The null meter (Mx) indicates when the voltage (Eae) at the potentiometer is equal to the unknown voltage, Ex. By considering the ratio of resistances Rab and Rae in the potentiometer, the ratio of Ene to the known reference voltage (Eref) may be determined precisely.

The potentiometric method of voltage measurement is highly accurate since precise resistance ratios can be determined. No current is drawn from either the standard cell or the unknown voltage source at null. The source impedance, Rx, therefore does not affect measurement. The divider output tap (b) is adjusted to null Erer.

The potentiometric method of voltage measurement (see Fig. 2-1) can be represented by the equation where,

E Rae Ex = rer R­ ab Ex is the unknown voltage,

Erer is the reference voltage,

Rae is the full potentiometer resistance,

Rab is the potentiometer resistance from slider to one end.

Fig. 2-1. Potentiometer method of measuring unknown voltages.

For example, if the reference voltage were 5 volts, the total potentiometer resistance 1000 ohms, and the slider resistance for null 200 ohms, then 200 Ex = 5 1000 or 1 5 X"5 = 1 volt


Fig. 2-2 illustrates a simplified, conventional differential voltmeter in which the potentiometer slider has been replaced by a Kelvin

Varley divider, and the driving or source voltage E has been replaced by an accurate supply, E" referenced to a standard voltage Erer

In practice, the null device is a solid-state voltmeter rather than a galvanometer.

Using the method shown in Fig. 2-2, a high-voltage standard is necessary to measure high voltages.

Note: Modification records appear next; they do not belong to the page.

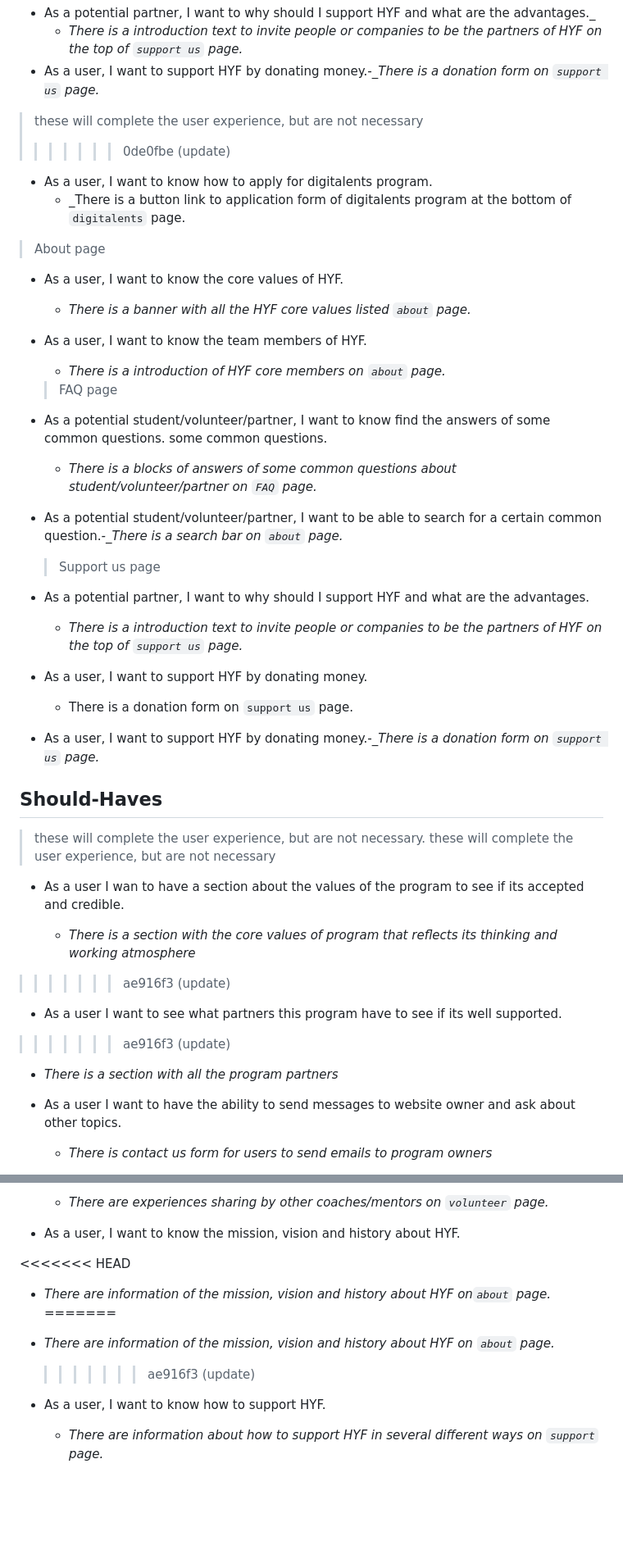
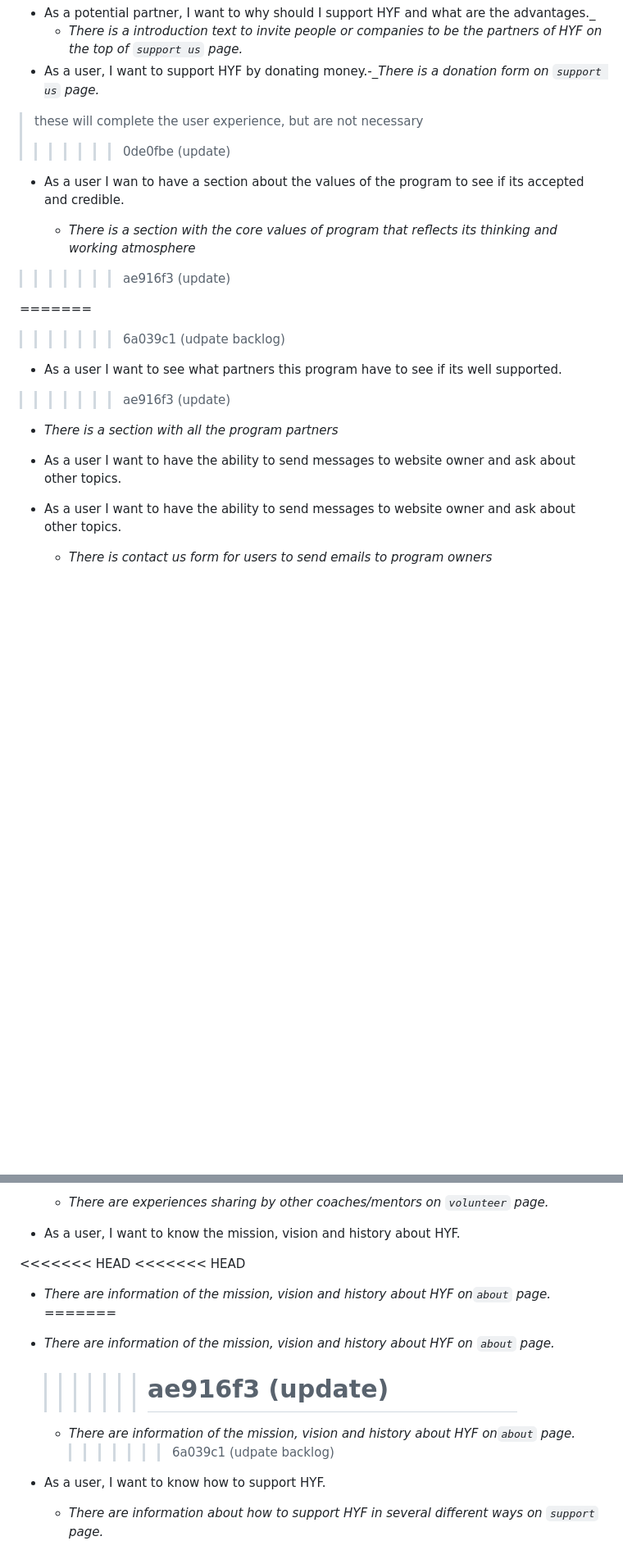
Before and after one commit to HYF-Class21/agile-development-group1-hyf-redesign, a Markdown page: planning/backlog.md, 2 parts joined by grey strips. Shown at 82% size. Rendered like a GitHub page; blank space fills up the shorter version.

Commit message:
fix conflicts in backlog merge

```diff
--- a/planning/backlog.md
+++ b/planning/backlog.md
@@ -250,43 +335,6 @@ create your own!
 > these will complete the user experience, but are not necessary
 >>>>>>> 0de0fbe (update)
 
-- As a user, I want to know how to apply for digitalents program.
-  - \_There is a button link to application form of digitalents program at the
-    bottom of `digitalents` page.
-
-> About page
-
-- As a user, I want to know the core values of HYF.
-  - _There is a banner with all the HYF core values listed `about` page._
-- As a user, I want to know the team members of HYF.
-
-  - _There is a introduction of HYF core members on `about` page._
-
-  > FAQ page
-
-- As a potential student/volunteer/partner, I want to know find the answers of
-  some common questions. some common questions.
-  - _There is a blocks of answers of some common questions about
-    student/volunteer/partner on `FAQ` page._
-- As a potential student/volunteer/partner, I want to be able to search for a
-  certain common question._-\_There is a search bar on `about` page._
-
-  > Support us page
-
-- As a potential partner, I want to why should I support HYF and what are the
-  advantages.
-  - _There is a introduction text to invite people or companies to be the
-    partners of HYF on the top of `support us` page._
-- As a user, I want to support HYF by donating money.
-  - There is a donation form on `support us` page.
-- As a user, I want to support HYF by donating money._-\_There is a donation
-  form on `support us` page._
-
-## [](https://github.com/HYF-Class21/agile-development-group1-hyf-redesign/blob/main/planning/backlog.md#should-haves)Should-Haves
-
-> these will complete the user experience, but are not necessary. these will
-> complete the user experience, but are not necessary
-
 - As a user I wan to have a section about the values of the program to see if
   its accepted and credible.
 
@@ -295,12 +343,18 @@ create your own!
 
 > > > > > > > ae916f3 (update)
 
+=======
+
+> > > > > > > 6a039c1 (udpate backlog)
+
 - As a user I want to see what partners this program have to see if its well
   supported.
 >>>>>>> ae916f3 (update)
 
   - _There is a section with all the program partners_
 
+- As a user I want to have the ability to send messages to website owner and ask
+  about other topics.
 - As a user I want to have the ability to send messages to website owner and ask
   about other topics.
 
@@ -325,14 +379,18 @@ create your own!
 
 - As a user, I want to know the mission, vision and history about HYF.
 
-<<<<<<< HEAD
+<<<<<<< HEAD <<<<<<< HEAD
 
 - _There are information of the mission, vision and history about HYF on`about`
   page._ =======
 - _There are information of the mission, vision and history about HYF on `about`
   page._
 
-  > > > > > > > ae916f3 (update)
+  > > > > > > > # ae916f3 (update)
+
+  - _There are information of the mission, vision and history about HYF
+    on`about` page._
+    > > > > > > > 6a039c1 (udpate backlog)
 
 - As a user, I want to know how to support HYF.
 
```
Also changed, not shown: other parts of planning/backlog.md (+105 -2 lines).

This need may be overcome by inserting a voltage divider between the source and the null-meter circuit. However, this practice provides a relatively low input impedance for voltages that are higher than the reference standard.

This low input impedance is undesirable; accurate measurements can not be obtained if current is drawn from the source that is being measured. Most differential voltmeters used today offer an impedance approaching infinity only at null condition and then only if an input voltage divider is not used.

One way to eliminate this problem is to isolate the measuring circuits from the input by an amplifier. Such an arrangement provides a high input impedance which eliminates loading the source, resulting in a differential voltmeter whose input impedance is independent of both null condition and range.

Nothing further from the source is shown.